PROBLEM TO WORK ON:
Could you print exactly the lines of the listing below, starting at the line that has "const ctx = world.ctx, s" and ending at the line that has "ctx.save(); ctx.globalAlpha = a;", and only those lines?

THE RECORDS:
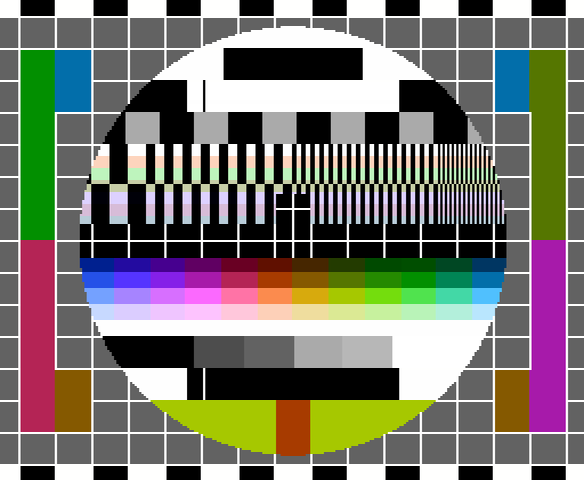
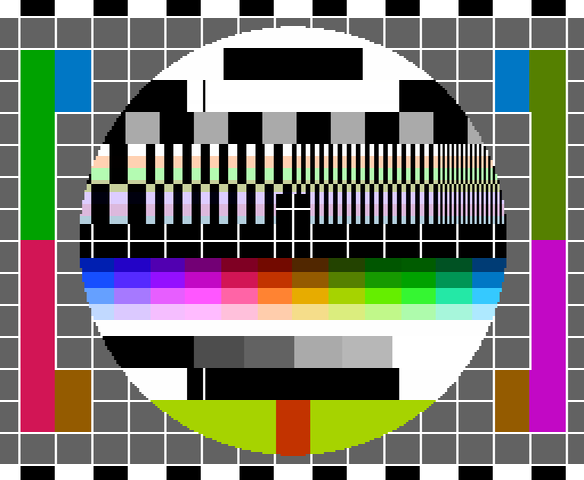
Undo saturation correction based on colorburst amp

diff --git a/ntsc-small.cc b/ntsc-small.cc
@@ -236,12 +236,14 @@ int main(int argc, char** argv)
     // sine LUTs specifically made for QAM demodulation
     // factor of 2 is applied to the LUTs for correct saturation
     // https://www.nesdev.org/wiki/NTSC_video#Chroma_saturation_correction
+	static float chroma_saturation_correction = 2.f;
 
+	// Optional:
 	// SMPTE 170M-2004, page 5, section 8.2
 	// value of 40 IRE based on colorburst p-p amplitude defined in
 	// SMPTE 170M-2004, page 8, Table 1
 	// chroma_saturation_correction = colorburst_reference_pp/colorburst_ppu_pp
-	static float chroma_saturation_correction = 2.f * (40.f / 140.f) / (0.524 - 0.148);
+	// chroma_saturation_correction *=  * (40.f / 140.f) / (0.524 - 0.148);
 
     static float sin_table[12], cos_table[12];
     for (int p = 0; p < 12; ++p)
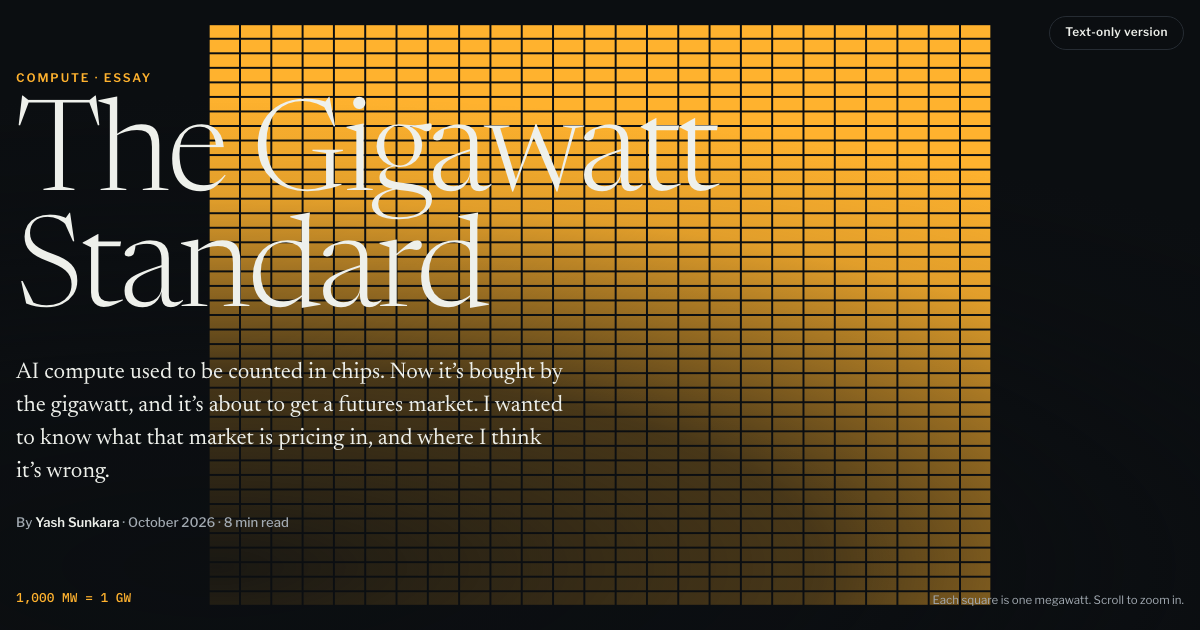
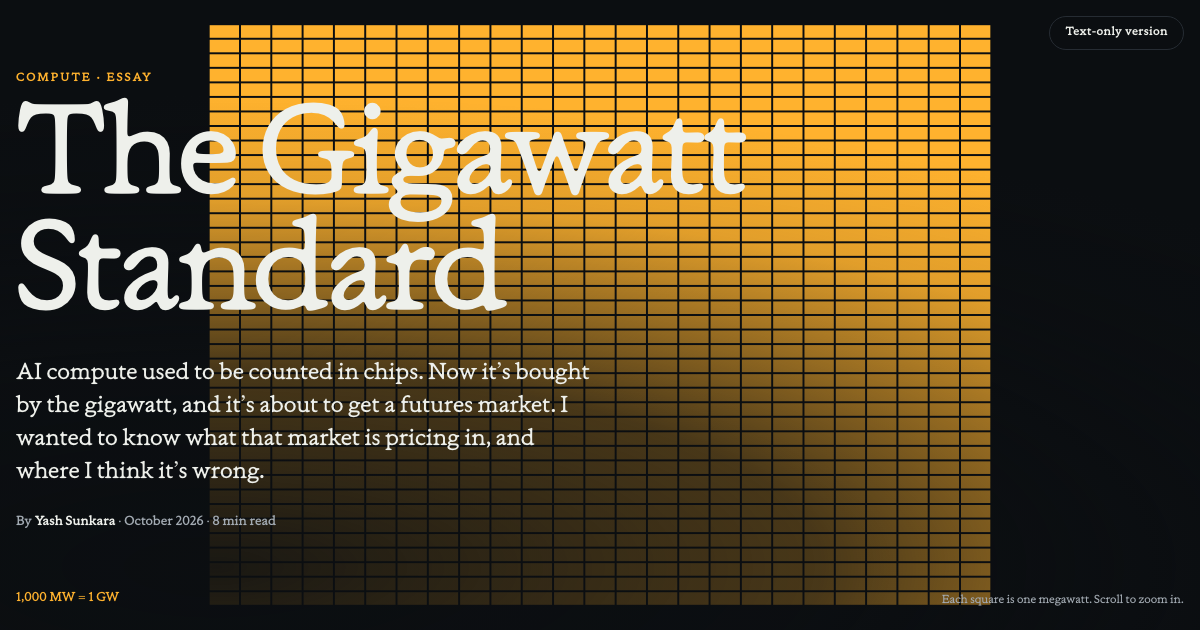
Set The Gigawatt Standard in Ramboia and tidy its comments
Load the site's Ramboia font for all article text and canvas labels instead
of Google Fonts, regenerate the OG image, replace jargon-heavy code comments,
and drop the stray "Dimmer:" prefix from the ledger legend.

diff --git a/writings/the-gigawatt-standard/index.html b/writings/the-gigawatt-standard/index.html
@@ -5,9 +5,7 @@
 <meta name="viewport" content="width=device-width, initial-scale=1, viewport-fit=cover">
 <title>The Gigawatt Standard</title>
 <meta name="description" content="AI compute used to be counted in chips. Now it's bought by the gigawatt and it's about to get a futures market. An essay by Yash Sunkara.">
-<link rel="preconnect" href="https://fonts.googleapis.com">
-<link rel="preconnect" href="https://fonts.gstatic.com" crossorigin>
-<link rel="stylesheet" href="https://fonts.googleapis.com/css2?family=Newsreader:ital,opsz,wght@0,6..72,300..700;1,6..72,300..700&family=Libre+Franklin:wght@400;500;600;700&family=IBM+Plex+Mono:wght@400;500&display=swap">
+<link rel="preload" href="/css/ramboia-font-family/RamboiaTestVF.ttf" as="font" type="font/ttf" crossorigin>
 <meta name="author" content="Yash Sunkara">
 <link rel="canonical" href="https://ysunkara.com/writings/the-gigawatt-standard">
 <meta property="og:type" content="article">
@@ -22,8 +20,8 @@
 <meta name="twitter:image" content="https://ysunkara.com/writings/the-gigawatt-standard/og.png">
 <style>html,body{margin:0}img{max-width:100%}[hidden]{display:none!important}:root{padding-top:env(safe-area-inset-top,0px);padding-bottom:env(safe-area-inset-bottom,0px)}</style>
 <style>
-/* Layout: magazine longform. Night-ground "camera" sections zoom between one GPU and every gigawatt the labs signed;
-   a narrow serif reading column carries the argument; charts pin in place and change as text cards scroll over them. */
+@font-face{font-family:"Ramboia";src:url("/css/ramboia-font-family/RamboiaTestVF.ttf") format("truetype-variations");font-weight:100 900;font-style:normal;font-display:swap}
+@font-face{font-family:"Ramboia";src:url("/css/ramboia-font-family/RamboiaTestVF-Italic.ttf") format("truetype-variations");font-weight:100 900;font-style:italic;font-display:swap}
 :root{
   --paper:#f3f4f1; --paper-2:#e8eae5; --card:#ffffff;
   --ink:#14171a; --ink-2:#454b52; --ink-3:#6c737b; --rule:#d3d7d1;
@@ -32,9 +30,9 @@
   --s1:#2a78d6; --s2:#eb6834; --s3:#1baf7a; --s4:#9aa1a9;
   --n-custom:#22b07d; --n-amd:#e0662f; --n-nvidia:#3d8ae6; --n-other:#8d949c;
   --zone-a:rgba(27,175,122,.10); --zone-b:rgba(163,95,0,.08); --zone-c:rgba(42,120,214,.10);
-  --f-serif:"Newsreader","Iowan Old Style","Palatino Linotype",Georgia,serif;
-  --f-sans:"Libre Franklin","Franklin Gothic Book","Helvetica Neue",Arial,sans-serif;
-  --f-mono:"IBM Plex Mono",ui-monospace,Menlo,Consolas,monospace;
+  --f-serif:"Ramboia",Georgia,serif;
+  --f-sans:"Ramboia",Georgia,serif;
+  --f-mono:"Ramboia",Georgia,serif;
   --measure:37.5rem;
   --cardw:min(380px,34vw);
 }
@@ -70,7 +68,7 @@ a{color:inherit}
 .progress{height:2px}
 .progress span{display:block;height:100%;width:0;background:var(--amber)}
 
-/* zoom stages (night camera) */
+/* zoom sections */
 .zsec{position:relative;background:var(--night);color:var(--night-ink)}
 .zstage{position:sticky;top:0;height:100vh;height:100svh;overflow:hidden}
 .zstage canvas{position:absolute;inset:0;width:100%;height:100%;display:block}
@@ -118,7 +116,7 @@ a{color:inherit}
 .chapter h2{font:300 clamp(2.6rem,7.5vw,5.8rem)/.98 var(--f-serif);font-variation-settings:"opsz" 72;letter-spacing:-.02em;margin:0 0 1rem;max-width:14ch;text-wrap:balance}
 .chapter .cdek{font:italic 400 clamp(1.1rem,2vw,1.35rem)/1.45 var(--f-serif);color:var(--night-ink-2);margin:0;max-width:32rem}
 
-/* chart scrollies */
+/* scrolling charts */
 .scrolly{position:relative}
 .stage{position:sticky;top:0;height:100vh;height:100svh;overflow:hidden}
 .figure{position:absolute;inset:0;padding:5.2rem 2.5rem 3.2rem calc(var(--cardw) + max(2rem,4vw) + 3rem);display:flex;flex-direction:column;margin:0}
@@ -335,7 +333,7 @@ html.plain .chapter .inner{transform:none !important;opacity:1 !important}
       <li><span class="zsw" style="background:var(--n-amd)"></span>AMD</li>
       <li><span class="zsw" style="background:var(--n-nvidia)"></span>Nvidia</li>
       <li><span class="zsw" style="background:var(--n-other)"></span>Cerebras</li>
-      <li><span class="zsw" style="background:var(--n-custom);opacity:.45"></span>Dimmer: potential (2028 TPUs)</li>
+      <li><span class="zsw" style="background:var(--n-custom);opacity:.45"></span>Potential (2028 TPUs)</li>
       <li><span class="zsw" style="background:var(--glow)"></span>Actually running</li>
     </ul>
   </div>
@@ -658,10 +656,10 @@ class World {
       const pad = 3; ctx.strokeRect(X(f.x) - pad, Y(f.y) - pad, f.w*s + 2*pad, f.h*s + 2*pad); }
     if (o.labels) for (const l of o.labels){ if (l.a <= 0.01) continue;
       const fs = l.size || 13;
-      ctx.globalAlpha = l.a; ctx.font = `600 ${fs}px "Libre Franklin", "Helvetica Neue", Arial, sans-serif`; ctx.textBaseline = 'top';
+      ctx.globalAlpha = l.a; ctx.font = `600 ${fs}px "Ramboia", Georgia, serif`; ctx.textBaseline = 'top';
       ctx.lineWidth = 4; ctx.lineJoin = 'round'; ctx.strokeStyle = 'rgba(11,14,17,.85)'; ctx.fillStyle = '#eef0eb';
       const x = X(l.x) + 8, y = Y(l.y) + 8; ctx.strokeText(l.text, x, y); ctx.fillText(l.text, x, y);
-      if (l.sub){ ctx.font = `500 ${fs - 2}px "Libre Franklin", "Helvetica Neue", Arial, sans-serif`; ctx.strokeText(l.sub, x, y + fs + 4); ctx.fillStyle = '#c9ced3'; ctx.fillText(l.sub, x, y + fs + 4); }
+      if (l.sub){ ctx.font = `500 ${fs - 2}px "Ramboia", Georgia, serif`; ctx.strokeText(l.sub, x, y + fs + 4); ctx.fillStyle = '#c9ced3'; ctx.fillText(l.sub, x, y + fs + 4); }
       ctx.globalAlpha = 1; }
   }
 }
@@ -690,8 +688,8 @@ const COL = () => ({ bg: cssv('--night') || '#0b0e11', glow: hex2rgb(cssv('--glo
     const ctx = world.ctx, s = cam.s, ax = world.W/2, ay = world.H/2, f = focusRects(block).gpu, g = 0.11, w = (1 - 2*g)*s;
     const px = (f.x + g - cam.cx)*s + ax, py = (f.y + g - cam.cy)*s + ay, nar = world.W < 640;
     ctx.save(); ctx.globalAlpha = a; ctx.lineWidth = 1.3; ctx.strokeStyle = '#eef0eb'; ctx.lineJoin = 'round'; ctx.textBaseline = 'middle';
-    const txt = (t, sub, x, y, align) => { ctx.textAlign = align; ctx.font = '600 16px "Libre Franklin", Arial, sans-serif'; ctx.lineWidth = 5; ctx.strokeStyle = 'rgba(11,14,17,.9)'; ctx.strokeText(t, x, y); ctx.fillStyle = '#eef0eb'; ctx.fillText(t, x, y);
-      ctx.font = '500 13px "Libre Franklin", Arial, sans-serif'; ctx.strokeText(sub, x, y + 19); ctx.fillStyle = '#d9dde1'; ctx.fillText(sub, x, y + 19); };
+    const txt = (t, sub, x, y, align) => { ctx.textAlign = align; ctx.font = '600 16px "Ramboia", Georgia, serif'; ctx.lineWidth = 5; ctx.strokeStyle = 'rgba(11,14,17,.9)'; ctx.strokeText(t, x, y); ctx.fillStyle = '#eef0eb'; ctx.fillText(t, x, y);
+      ctx.font = '500 13px "Ramboia", Georgia, serif'; ctx.strokeText(sub, x, y + 19); ctx.fillStyle = '#d9dde1'; ctx.fillText(sub, x, y + 19); };
     const lead = (x1, y1, x2, y2) => { ctx.lineWidth = 1.3; ctx.strokeStyle = 'rgba(238,240,235,.85)'; ctx.beginPath(); ctx.moveTo(x1, y1); ctx.lineTo(x2, y2); ctx.stroke(); ctx.beginPath(); ctx.arc(x1, y1, 3, 0, Math.PI*2); ctx.fillStyle = '#eef0eb'; ctx.fill(); };
     if (!nar){
       lead(px + w*0.6, py + w*0.36, px + w + 20, py + w*0.16); txt('GPU die', 'Does the math', px + w + 28, py + w*0.16, 'left');
@@ -794,7 +792,7 @@ const COL = () => ({ bg: cssv('--night') || '#0b0e11', glow: hex2rgb(cssv('--glo
   document.querySelectorAll('[data-part]').forEach(el => io.observe(el));
 })();
 
-/* ---------------- scroll engine for chart scrollies ---------------- */
+/* ---------------- scroll handling for the charts ---------------- */
 function scrolly(section, onStep){
   const steps = [...section.querySelectorAll('.step')]; let current = 0;
   const io = new IntersectionObserver(entries => { entries.forEach(e => { if (!e.isIntersecting) return; const i = +e.target.dataset.i; if (i !== current){ current = i; onStep(i); } }); }, { rootMargin: '-50% 0px -50% 0px', threshold: 0 });
@@ -1034,7 +1032,7 @@ function scrolly(section, onStep){
           ctx.fillRect(sx + i*c2 + g2, sy + j*c2 + g2, c2 - 2*g2, c2 - 2*g2); } }
       if (u > 0.02 && u < 0.98){ ctx.globalAlpha = A*0.8; ctx.fillStyle = '#ffffff'; ctx.fillRect(sx + p*sw - 1, sy - 6, 2, sw + 12); }
       if (v > 0.35){ const h = Math.ceil(0.24*n2)*c2; ctx.globalAlpha = A*clamp((v - 0.35)/0.3, 0, 1);
-        ctx.font = `600 ${sw > 420 ? 15 : 12}px "Libre Franklin", Arial, sans-serif`; ctx.textBaseline = 'middle'; ctx.textAlign = 'center';
+        ctx.font = `600 ${sw > 420 ? 15 : 12}px "Ramboia", Georgia, serif`; ctx.textBaseline = 'middle'; ctx.textAlign = 'center';
         ctx.lineWidth = 5; ctx.strokeStyle = 'rgba(11,14,17,.9)'; ctx.strokeText('Paying for the hardware', sx + sw/2, sy + h/2); ctx.fillStyle = '#eef0eb'; ctx.fillText('Paying for the hardware', sx + sw/2, sy + h/2); ctx.textAlign = 'left'; }
     }
     ctx.globalAlpha = 1;
@@ -1054,7 +1052,7 @@ function scrolly(section, onStep){
     }
     const fx = X(FC*(S+GAP)), fy = Y(FR*(S+GAP)), fw = S*s;
     ctx.globalAlpha = clamp(z*3, 0, 1); ctx.strokeStyle = 'rgba(255,255,255,.9)'; ctx.lineWidth = 1.5; ctx.strokeRect(fx - 4, fy - 4, fw + 8, fw + 8);
-    if (z > 0.6){ ctx.globalAlpha = clamp((z - 0.6)/0.3, 0, 1); ctx.font = '600 13px "Libre Franklin", Arial, sans-serif'; ctx.textBaseline = 'bottom'; ctx.textAlign = 'left';
+    if (z > 0.6){ ctx.globalAlpha = clamp((z - 0.6)/0.3, 0, 1); ctx.font = '600 13px "Ramboia", Georgia, serif'; ctx.textBaseline = 'bottom'; ctx.textAlign = 'left';
       ctx.fillStyle = '#eef0eb'; ctx.fillText('1 megawatt', fx - 4, fy - 10); }
     ctx.globalAlpha = 1;
     panel.style.opacity = t > 0.55 ? '1' : '0';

OUTPUT OF THE EXERCISE:
     const ctx = world.ctx, s = cam.s, ax = world.W/2, ay = world.H/2, f = focusRects(block).gpu, g = 0.11, w = (1 - 2*g)*s;
     const px = (f.x + g - cam.cx)*s + ax, py = (f.y + g - cam.cy)*s + ay, nar = world.W < 640;
     ctx.save(); ctx.globalAlpha = a; ctx.lineWidth = 1.3; ctx.strokeStyle = '#eef0eb'; ctx.lineJoin = 'round'; ctx.textBaseline = 'middle';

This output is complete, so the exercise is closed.